Roosevelt Institute | Cornell University

What's in a Label?: The Benefits, Consequences, and Shortcomings of GMO Labels

By Anna KambhampatyPublished November 8, 2015

Though the vast majority of Americans say they want GMO labeling to be a nationwide standard, the Safe and Accurate Food Labeling Act, a measure that would block states from requiring mandatory GMO labeling, is making passage from the House and onto the Senate. There is little evidence against the safety of GMOs, yet, at the same time, there is little evidence for it. The FDA neither supports nor opposes the use of GMOs in our food supply. Do consumers have a right to know what they are taking in? Are labels the answer to this problem?
By Anna Kambhampaty, 11/08/15

GMOs, or genetically modified organisms, have been in our food supply for around 20 years.
Scientists use genetic engineering to introduce or enhance certain characteristics of an organism. For example, the genes of certain plants may be altered to produce a greater growth rate or an increase in nutritional value. Genetically altered plants must adhere to the same safety requirements under the Federal Food, Drug, and Cosmetic (FD&C) Act that apply to traditionally bred crops.

The U.S. House of Representatives set a national, voluntary standard in July as they passed the Safe and Accurate Food Labeling Act, a measure that would block states from requiring mandatory GMO labeling. This House bill, currently being discussed in the Senate, was passed in  response to Vermont's Act 120, a law calling for the labeling of genetically modified foods.  Supporters of this bill blocking mandatory GMO-labeling legislation include the Grocery Manufacturers Association, who claim that such mandatory labels impose "burdensome new speech requirements on food manufacturers and retailers," and companies like Monsanto, who believe that GMO labels will spur unnecessary fear around the issue. It is believed that if labels are required out of nowhere, the public may take these labels as warning signs that GMOs should be avoided whenever possible. Also, if GMO-free producers want to let people know that their goods are not genetically engineered, they can simply, voluntarily include a "GMO-free" label themselves; this way, GMO good producers do not necessarily take business away from non-GMO food producers who attract buyers on the basis of being GMO-free.

The bill is strongly opposed by companies such as Ben & Jerry's, a popular GMO-free food producer, and non-profit organizations like The Non-GMO Project. Such interest groups claim that, at the very least, the public should be made aware of any GMOs a product may contain. These groups oppose the use of GMOs in our food supply, in general, on the basis that we do not know the long term effects of these ingredients and that GMOs are leading us toward an increasingly consolidated and industrial food system while taking away from small, sustainable farming.
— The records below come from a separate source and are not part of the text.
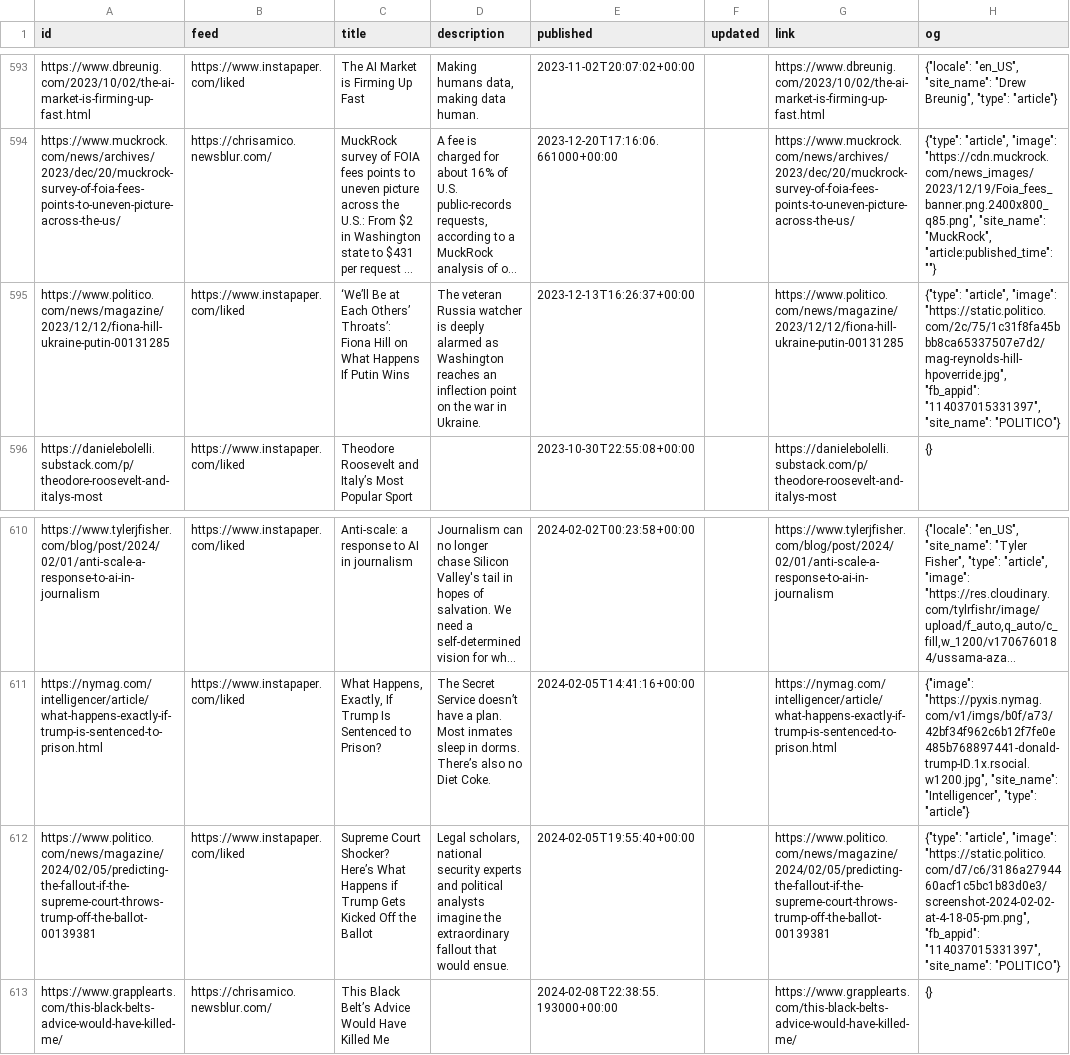
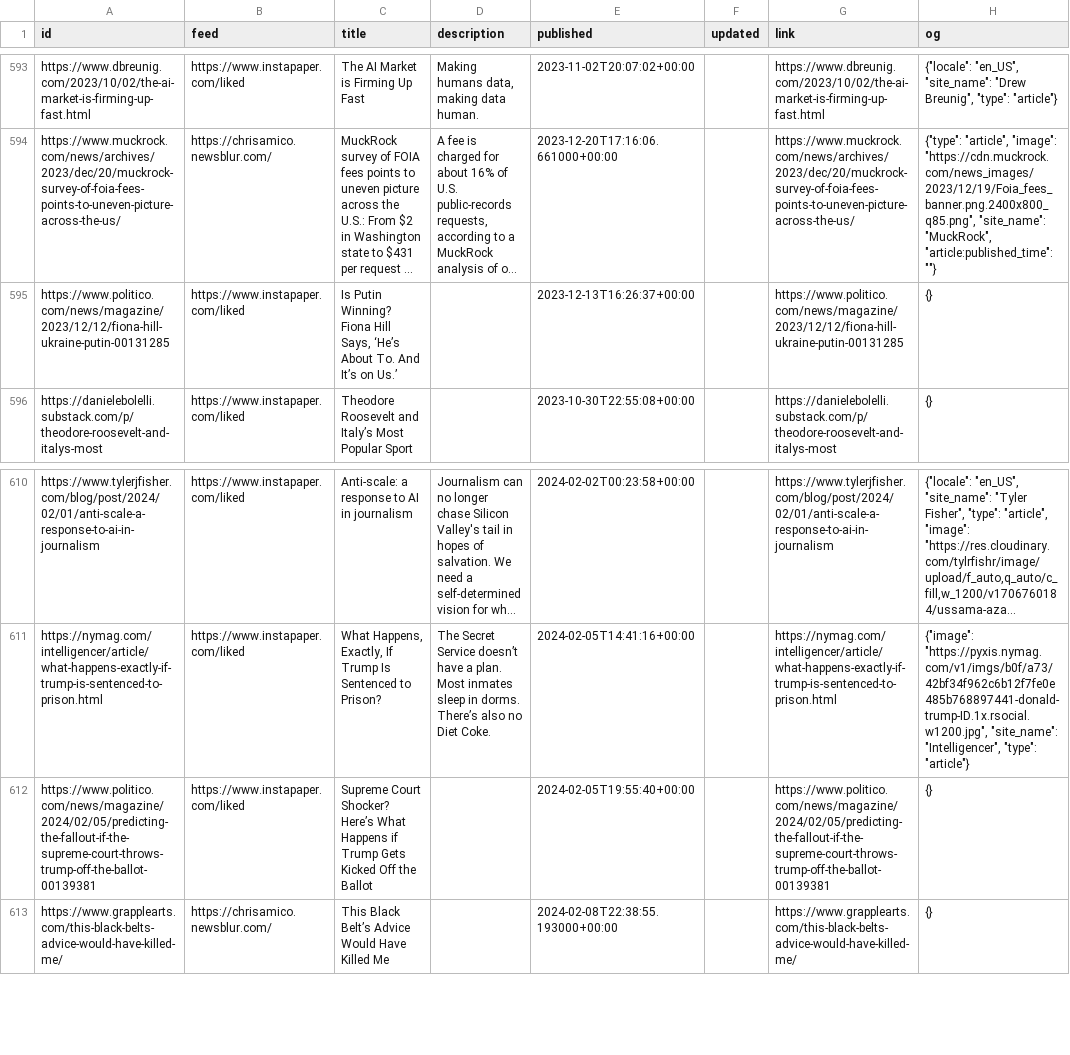
Before and after one commit to eyeseast/chrisamico.com, a CSV file: static/links.csv, drawn as a sheet; only a part is shown, gaps mark what is left out; long unchanged cells end in …; the diff names each change by its address in the sheet, - before the commit and + after, or states it on an @@ line.

```diff
--- a/static/links.csv
+++ b/static/links.csv
-C595 (title): ‘We’ll Be at Each Others’ Throats’: Fiona Hill on What Happens If Putin Wins
+C595 (title): Is Putin Winning? Fiona Hill Says, ‘He’s About To. And It’s on Us.’
-D595 (description): The veteran Russia watcher is deeply alarmed as Washington reaches an inflection point on the war in Ukraine.
+D595 (description): (empty)
-H595 (og): {"type": "article", "image": "https://static.politico.com/2c/75/1c31f8fa45bbb8ca65337507e7d2/mag-reynolds-hill-hpoverride.jpg", "fb_appid": "114037015331397", "site_name": "POLITICO"}
+H595 (og): {}
-D612 (description): Legal scholars, national security experts and political analysts imagine the extraordinary fallout that would ensue.
+D612 (description): (empty)
-H612 (og): {"type": "article", "image": "https://static.politico.com/d7/c6/3186a2794460acf1c5bc1b83d0e3/screenshot-2024-02-02-at-4-18-05-pm.png", "fb_appid": "114037015331397", "site_name": "POLITICO"}
+H612 (og): {}
```
Also changed, not shown: 1 other file.
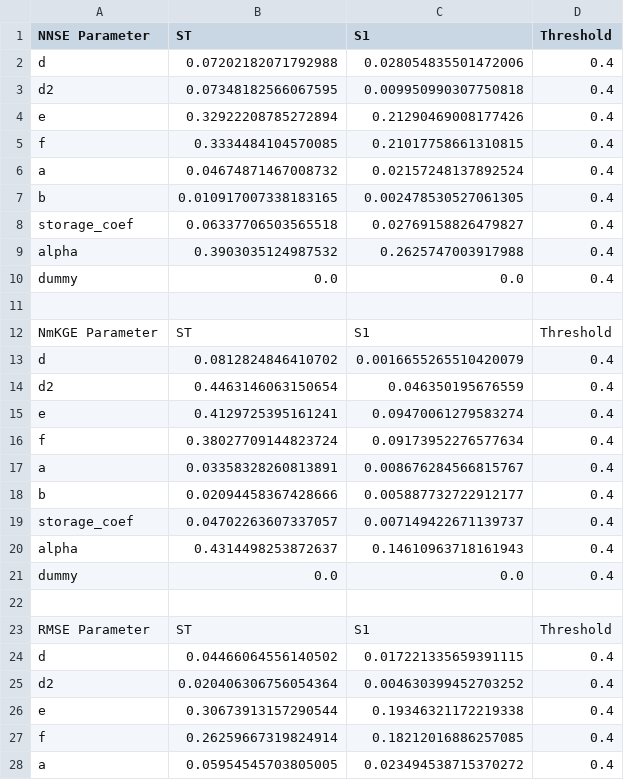
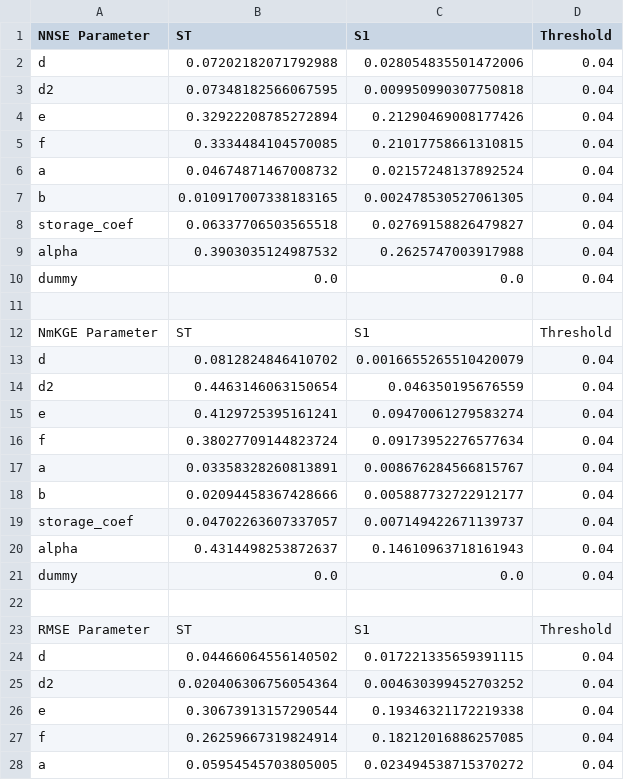
Before and after one commit to ConnectedSystems/cotter_ensemble, a CSV file: data/sa_results_w_dummy.csv, drawn as a sheet; only a part is shown; the diff covers the shown part only.

Commit message:
Updated data files

```diff
--- a/data/sa_results_w_dummy.csv
+++ b/data/sa_results_w_dummy.csv
@@ -1,28 +1,28 @@
 NNSE Parameter, ST, S1, Threshold
-d,0.07202182071792988,0.028054835501472006,0.4
-d2,0.07348182566067595,0.009950990307750818,0.4
-e,0.32922208785272894,0.21290469008177426,0.4
-f,0.3334484104570085,0.21017758661310815,0.4
-a,0.04674871467008732,0.02157248137892524,0.4
-b,0.010917007338183165,0.002478530527061305,0.4
-storage_coef,0.06337706503565518,0.02769158826479827,0.4
-alpha,0.3903035124987532,0.2625747003917988,0.4
-dummy,0.0,0.0,0.4
+d,0.07202182071792988,0.028054835501472006,0.04
+d2,0.07348182566067595,0.009950990307750818,0.04
+e,0.32922208785272894,0.21290469008177426,0.04
+f,0.3334484104570085,0.21017758661310815,0.04
+a,0.04674871467008732,0.02157248137892524,0.04
+b,0.010917007338183165,0.002478530527061305,0.04
+storage_coef,0.06337706503565518,0.02769158826479827,0.04
+alpha,0.3903035124987532,0.2625747003917988,0.04
+dummy,0.0,0.0,0.04
 
 NmKGE Parameter, ST, S1, Threshold
-d,0.0812824846410702,0.0016655265510420079,0.4
-d2,0.4463146063150654,0.046350195676559,0.4
-e,0.4129725395161241,0.09470061279583274,0.4
-f,0.38027709144823724,0.09173952276577634,0.4
-a,0.03358328260813891,0.008676284566815767,0.4
-b,0.02094458367428666,0.005887732722912177,0.4
-storage_coef,0.04702263607337057,0.007149422671139737,0.4
-alpha,0.4314498253872637,0.14610963718161943,0.4
-dummy,0.0,0.0,0.4
+d,0.0812824846410702,0.0016655265510420079,0.04
+d2,0.4463146063150654,0.046350195676559,0.04
+e,0.4129725395161241,0.09470061279583274,0.04
+f,0.38027709144823724,0.09173952276577634,0.04
+a,0.03358328260813891,0.008676284566815767,0.04
+b,0.02094458367428666,0.005887732722912177,0.04
+storage_coef,0.04702263607337057,0.007149422671139737,0.04
+alpha,0.4314498253872637,0.14610963718161943,0.04
+dummy,0.0,0.0,0.04
 
 RMSE Parameter, ST, S1, Threshold
-d,0.04466064556140502,0.017221335659391115,0.4
-d2,0.020406306756054364,0.004630399452703252,0.4
-e,0.30673913157290544,0.19346321172219338,0.4
-f,0.26259667319824914,0.18212016886257085,0.4
-a,0.05954545703805005,0.023494538715370272,0.4
+d,0.04466064556140502,0.017221335659391115,0.04
+d2,0.020406306756054364,0.004630399452703252,0.04
+e,0.30673913157290544,0.19346321172219338,0.04
+f,0.26259667319824914,0.18212016886257085,0.04
+a,0.05954545703805005,0.023494538715370272,0.04
```
Also changed, not shown: 67 edited cells elsewhere in this file, 58 other files.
A poll taken by ABC News revealed that 93% of Americans feel the federal government should require GMO labeling. The passing of the Safe and Accurate Food Labeling Act is an act of blatant ignorance toward public opinion and caters to interest groups who support GMOs. Nearly everything- from ingredients to calories, the healthy to the unhealthy, the living to the dead- can be found labeled on a food item. Why, then, should GMOs not be included on an item's label? Manufacturers are required to include ingredients, fat contents, major allergens etc. found in their foods. These elements may not necessarily be harmful, but the label is still required. As consumers, we have a right to know what we are taking in, good or bad.

A label, simply stating whether or not a good contains GMOs, does not vilify GMOs any more than an ingredients label on a granola bar vilifies granola. If GMOs are not unsafe, then labeling them should not cause a decrease in sales. If a decrease in sales of products containing GMOs did occur, it would be the result of consumers deciding not to consume GMOs for reasons including moral values, economic beliefs, personal preference, etc. When a consumer who understands the implications of GMOs sees the label, they should view it as a notice or a token of information, not necessarily a grave sign of danger (unless, of course, there came out research proving this). This is where the issue becomes one of public awareness rather than one of consumer rights.
Right now, fairly little is known regarding the safety of GMOs, and even less is common public knowledge. If companies are truly convinced that GMOs cause no harm, they should invest in researching this claim and informing the public, not support legislation that reverses the progress we make toward open information and transparency. Supplementally, the U.S. government should invest in public awareness campaigns for GMOs while conducting further, extensive research to find out the exact long-term effects of GMOs. We are saying there's no proof that these ingredients cause any direct harm, but there is a possibility that they do. Why are we letting this question be and not looking for a definitive answer? This is an issue of public health, not something we should be accepting and making use of without fully understanding the implications. The safety of GMOs should no longer be a matter of opinion or an issue of debate among different interest groups.

We should require labels on GMO products for the same reason we require any other type of label- to increase and promote informed decision-making. The U.S. Government has supported and advocated for consumer rights in the past- why stop now? In this case, informed decision-making comes at the price of appeasing big business. Apparently, that's not a trade-off we're willing to make. Facts should not be hidden, consumers should understand what they are buying, and GMOs, good or bad, should be labeled and researched.